─── Data for this task
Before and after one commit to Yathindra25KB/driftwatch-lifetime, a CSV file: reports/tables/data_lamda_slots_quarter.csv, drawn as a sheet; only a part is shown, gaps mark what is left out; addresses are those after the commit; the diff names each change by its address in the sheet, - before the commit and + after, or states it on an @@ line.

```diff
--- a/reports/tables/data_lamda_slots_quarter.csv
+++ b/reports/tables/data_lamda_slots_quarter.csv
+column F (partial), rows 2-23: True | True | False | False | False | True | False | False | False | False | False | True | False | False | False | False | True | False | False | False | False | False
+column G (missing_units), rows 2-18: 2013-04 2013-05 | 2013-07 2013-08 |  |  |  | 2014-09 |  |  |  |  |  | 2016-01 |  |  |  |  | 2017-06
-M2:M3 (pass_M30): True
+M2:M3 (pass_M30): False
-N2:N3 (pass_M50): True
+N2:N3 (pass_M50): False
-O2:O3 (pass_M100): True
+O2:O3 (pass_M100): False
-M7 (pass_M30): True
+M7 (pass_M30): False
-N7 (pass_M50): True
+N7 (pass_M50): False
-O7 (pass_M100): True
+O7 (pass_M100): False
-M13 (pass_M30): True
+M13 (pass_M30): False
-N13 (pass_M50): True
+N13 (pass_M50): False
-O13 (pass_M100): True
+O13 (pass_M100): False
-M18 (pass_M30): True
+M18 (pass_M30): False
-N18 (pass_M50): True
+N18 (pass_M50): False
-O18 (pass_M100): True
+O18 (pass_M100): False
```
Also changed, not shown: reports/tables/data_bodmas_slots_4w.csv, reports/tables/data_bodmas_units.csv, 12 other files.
──────
Problem description
An exact repetition of all the entries is required.

Answer to the problem
Before and after one commit to Yathindra25KB/driftwatch-lifetime, a CSV file: reports/tables/data_lamda_slots_quarter.csv, drawn as a sheet; only a part is shown, gaps mark what is left out; addresses are those after the commit; the diff names each change by its address in the sheet, - before the commit and + after, or states it on an @@ line.

```diff
--- a/reports/tables/data_lamda_slots_quarter.csv
+++ b/reports/tables/data_lamda_slots_quarter.csv
+column F (partial), rows 2-23: True | True | False | False | False | True | False | False | False | False | False | True | False | False | False | False | True | False | False | False | False | False
+column G (missing_units), rows 2-18: 2013-04 2013-05 | 2013-07 2013-08 |  |  |  | 2014-09 |  |  |  |  |  | 2016-01 |  |  |  |  | 2017-06
-M2:M3 (pass_M30): True
+M2:M3 (pass_M30): False
-N2:N3 (pass_M50): True
+N2:N3 (pass_M50): False
-O2:O3 (pass_M100): True
+O2:O3 (pass_M100): False
-M7 (pass_M30): True
+M7 (pass_M30): False
-N7 (pass_M50): True
+N7 (pass_M50): False
-O7 (pass_M100): True
+O7 (pass_M100): False
-M13 (pass_M30): True
+M13 (pass_M30): False
-N13 (pass_M50): True
+N13 (pass_M50): False
-O13 (pass_M100): True
+O13 (pass_M100): False
-M18 (pass_M30): True
+M18 (pass_M30): False
-N18 (pass_M50): True
+N18 (pass_M50): False
-O18 (pass_M100): True
+O18 (pass_M100): False
```
Also changed, not shown: reports/tables/data_bodmas_slots_4w.csv, reports/tables/data_bodmas_units.csv, 12 other files.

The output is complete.